  32. 32. Example 3: A “difficult • Observation: Your colleague startsconversation” with a talking before you are finished with“difficult person” what you’re saying. • Feeling: Frustrated, angry • Need: To be heard, respect, contribution • Request: “Jill, when you started talking before I finish what I’m saying, I feel frustrated. I’d like to be heard on this point, and I’m wondering if you would be willing to let me finish what I’m saying – won’t take more than a minute – before you start speaking again.”
  33. 33. Reflect what you’ve heard Photo by mielconejo
  34. 34. Check to make sure you understand what the speaker is trying to say.- Can I tell you what I heard you say, so I can besure I got it?- I’d like to be clear. Did you say that you want tomeet on Wednesday, but not on Friday?
  35. 35. When you say “no” to a request… Photo by bulldog1
  36. 36. Share the need you are hoping to meet by your choice. I’m regretting that I won’t be helping with this. I have a prior commitment to my family today. I’m not ready to support your proposal. I plan to get more information to reach a decision.
  37. 37. And when someone tells you “no”… Photo by eyeliam
  38. 38. Explore what’s going on for them.Are you not getting this done because you want to finish the other job first?
  39. 39. Welcome diverse perspectives Studies have shown that greater diversity leads to more successful, resilientorganizations.
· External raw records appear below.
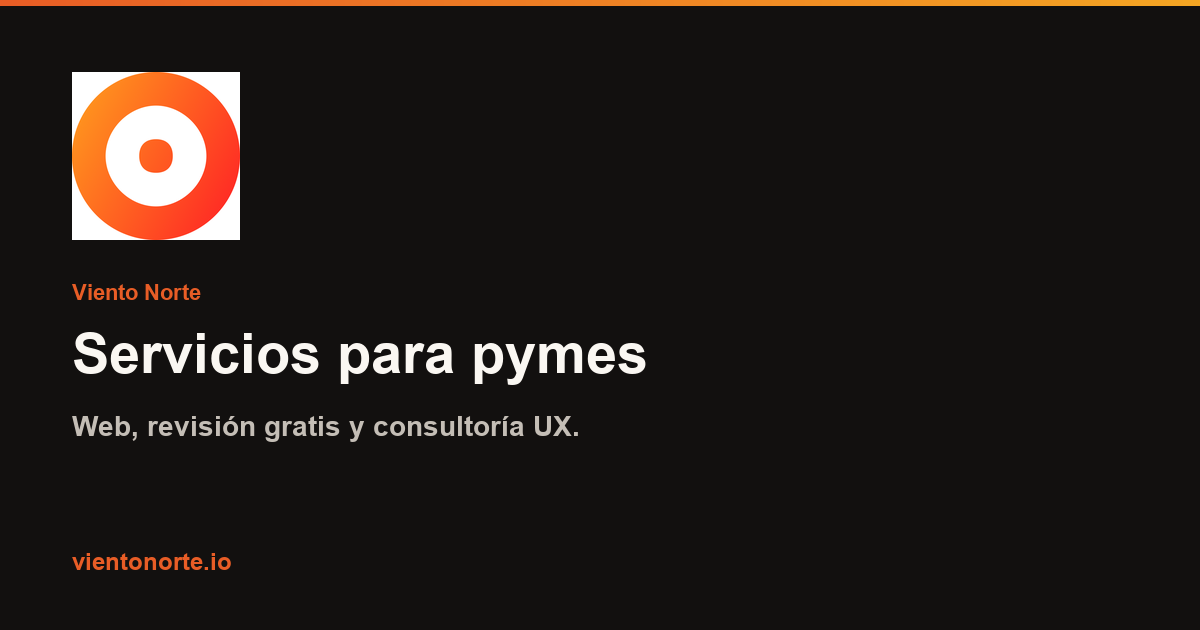
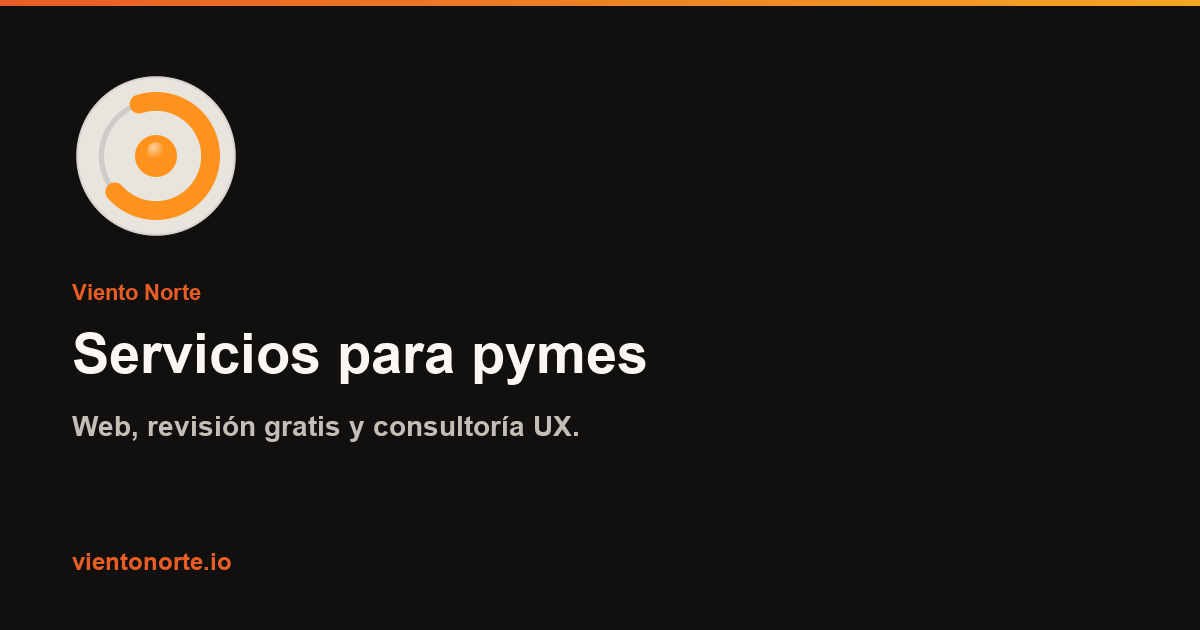
fix(branding): isologo transparente en las tarjetas OG
El recuadro blanco venía de pegar un PNG con el fondo horneado.
El generador ahora rasteriza public/favicon.svg y solo reemplaza
el slot del logo en og-servicios y og-home.

Changed region(s): [[0.0617, 0.0905, 0.2158, 0.3921]]

diff --git a/scripts/generate-og.py b/scripts/generate-og.py
@@ -1,7 +1,14 @@
 #!/usr/bin/env python3
-"""OG 1200×630 · Viento Norte — texto exacto (no Imagine)."""
+"""OG 1200×630 · Viento Norte — texto exacto (no Imagine).
+
+El isologo sale de public/favicon.svg (esquinas transparentes).
+isologo-512.png, icon-512 e og-portfolio.png traen el blanco horneado
+(alpha opaco); no se usan como marca.
+"""
 from __future__ import annotations
 
+import subprocess
+import tempfile
 from pathlib import Path
 
 from PIL import Image, ImageDraw, ImageFont, ImageFilter
@@ -9,8 +16,11 @@ from PIL import Image, ImageDraw, ImageFont, ImageFilter
 ROOT = Path(__file__).resolve().parents[1]
 OUT = ROOT / "public" / "images" / "branding"
 ISO = OUT / "isologo-512.png"
-LOGO = ISO if ISO.exists() else OUT / "og-portfolio.png"
+MARK_SVG = ROOT / "public" / "favicon.svg"
 W, H = 1200, 630
+MARK_XY = (72, 72)
+MARK_SIZE = 168
+WHITE = (255, 255, 255)
 
 FONTS = [
     "/System/Library/Fonts/Supplemental/Arial Bold.ttf",
@@ -32,6 +42,35 @@ def font(size: int, bold: bool = False) -> ImageFont.FreeTypeFont | ImageFont.Im
     return ImageFont.load_default()
 
 
+def render_mark(size: int = MARK_SIZE) -> Image.Image:
+    """Raster de favicon.svg. Aborta si el archivo no trae transparencia real."""
+    if not MARK_SVG.is_file():
+        raise SystemExit(f"no está el logo transparente: {MARK_SVG}")
+    with tempfile.TemporaryDirectory() as tmp:
+        dest = Path(tmp) / "mark.png"
+        subprocess.run(
+            [
+                "rsvg-convert",
+                "-w",
+                str(size),
+                "-h",
+                str(size),
+                "-o",
+                str(dest),
+                str(MARK_SVG),
+            ],
+            check=True,
+        )
+        mark = Image.open(dest).convert("RGBA")
+    if mark.size != (size, size):
+        raise SystemExit(f"raster inesperado {mark.size}")
+    if mark.getchannel("A").getextrema()[0] != 0:
+        raise SystemExit("el raster del logo no tiene píxeles transparentes")
+    if mark.getpixel((0, 0))[3] != 0 or mark.getpixel((size - 1, size - 1))[3] != 0:
+        raise SystemExit("las esquinas del logo no son transparentes")
+    return mark
+
+
 def gradient() -> Image.Image:
     img = Image.new("RGB", (W, H), (18, 16, 15))
     px = img.load()
@@ -48,10 +87,8 @@ def gradient() -> Image.Image:
 def draw_card(title: str, line: str, kicker: str, dest: Path) -> None:
     img = gradient()
     draw = ImageDraw.Draw(img)
-    if LOGO.exists():
-        mark = Image.open(LOGO).convert("RGBA")
-        mark.thumbnail((168, 168), Image.Resampling.LANCZOS)
-        img.paste(mark, (72, 72), mark)
+    mark = render_mark(MARK_SIZE)
+    img.paste(mark, MARK_XY, mark)
     draw.text((72, 280), kicker, fill=(232, 93, 38), font=font(22, True))
     draw.text((72, 322), title, fill=(250, 247, 242), font=font(56, True))
     draw.text((72, 410), line, fill=(196, 190, 182), font=font(28))
@@ -69,6 +106,72 @@ def draw_servicios() -> None:
         "Viento Norte",
         OUT / "og-servicios-1200.png",
     )
+
+
+def slot_is_white_box(img: Image.Image) -> bool:
+    """True si el slot 168×168 del logo es un recuadro blanco sobre fondo oscuro."""
+    if img.size != (W, H):
+        return False
+    x, y = MARK_XY
+    s = MARK_SIZE
+    px = img.load()
+    corners = (
+        px[x, y],
+        px[x + s - 1, y],
+        px[x, y + s - 1],
+        px[x + s - 1, y + s - 1],
+    )
+    if any(pixel != WHITE for pixel in corners):
+        return False
+    if px[x - 1, y + s // 2] == WHITE:
+        return False
+    return True
+
+
+def patch_white_box(path: Path) -> bool:
+    """Reemplaza solo el recuadro blanco. El texto y el resto del PNG quedan iguales."""
+    img = Image.open(path).convert("RGB")
+    if not slot_is_white_box(img):
+        print(f"skip {path.name}: sin recuadro blanco en el slot del logo")
+        return False
+    x, y = MARK_XY
+    s = MARK_SIZE
+    bg = img.getpixel((x - 1, y + s // 2))
+    patched = img.copy()
+    ImageDraw.Draw(patched).rectangle([x, y, x + s - 1, y + s - 1], fill=bg)
+    mark = render_mark(s)
+    patched.paste(mark, (x, y), mark)
+    src = img.load()
+    out = patched.load()
+    white = 0
+    for yy in range(H):
+        for xx in range(W):
+            in_slot = x <= xx < x + s and y <= yy < y + s
+            if in_slot:
+                if out[xx, yy] == WHITE:
+                    white += 1
+                continue
+            if out[xx, yy] != src[xx, yy]:
+                raise SystemExit(f"pixel fuera del logo cambió en {path.name} ({xx},{yy})")
+    if white:
+        raise SystemExit(f"{path.name} todavía tiene {white} px blancos en el logo")
+    if patched.size != (W, H):
+        raise SystemExit(f"{path.name} size {patched.size}")
+    patched.save(path, "PNG", optimize=True)
+    nbytes = path.stat().st_size
+    if nbytes >= 300 * 1024:
+        raise SystemExit(f"{path.name} pesa {nbytes} bytes (≥ 300 KB)")
+    print(f"patched {path.name} {patched.size} {nbytes} bytes bg={bg}")
+    return True
+
+
+def patch_brand_og() -> None:
+    changed = 0
+    for path in sorted(OUT.glob("og-*.png")):
+        if patch_white_box(path):
+            changed += 1
+    if changed == 0:
+        raise SystemExit("ningún og-*.png tenía el recuadro blanco")
 
 
 def main() -> None:
@@ -98,7 +201,9 @@ def main() -> None:
 if __name__ == "__main__":
     import sys
 
-    if "--only-servicios" in sys.argv:
+    if "--patch-logo" in sys.argv:
+        patch_brand_og()
+    elif "--only-servicios" in sys.argv:
         draw_servicios()
     else:
         main()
Value inclusion and mutual understanding of perspectives that may be influenced by race, income level, gender, age, religion, and national origin.
  40. 40. We gain power by learning how we can work to meet everyone’s needs.
  41. 41. While most people agree that listening effectivelyis a very important skill, most people dont feel astrong need to improve their own skill level.
  42. 42. These tools help build sustainable, trusting relationships.
  43. 43. Steps to handling a difficult conversation• Pause. “Don’t just do something, sit there.”• Distinguish between observations & opinions• Gain awareness of feelings (yours & theirs)• Gain awareness of needs (yours & theirs)• Make specific, doable requests• Reflect what you’ve heard• Find the “yes” behind the “no”• See the gift we each bring to the conversation
  44. 44. Further Resources For a free consultation, contact: For more information about, or Nonviolent Communication and Dr. call 650/303-4237 Marshall Rosenberg, including finding NVC courses:, Email Phone: 1-818-957-9393 For copies of the booklet“Simple Practices for Complex Times” email
  45. 45. Find listings for our current season of webinars and register at: NonprofitWebinars.comA Service Of: Sponsored by: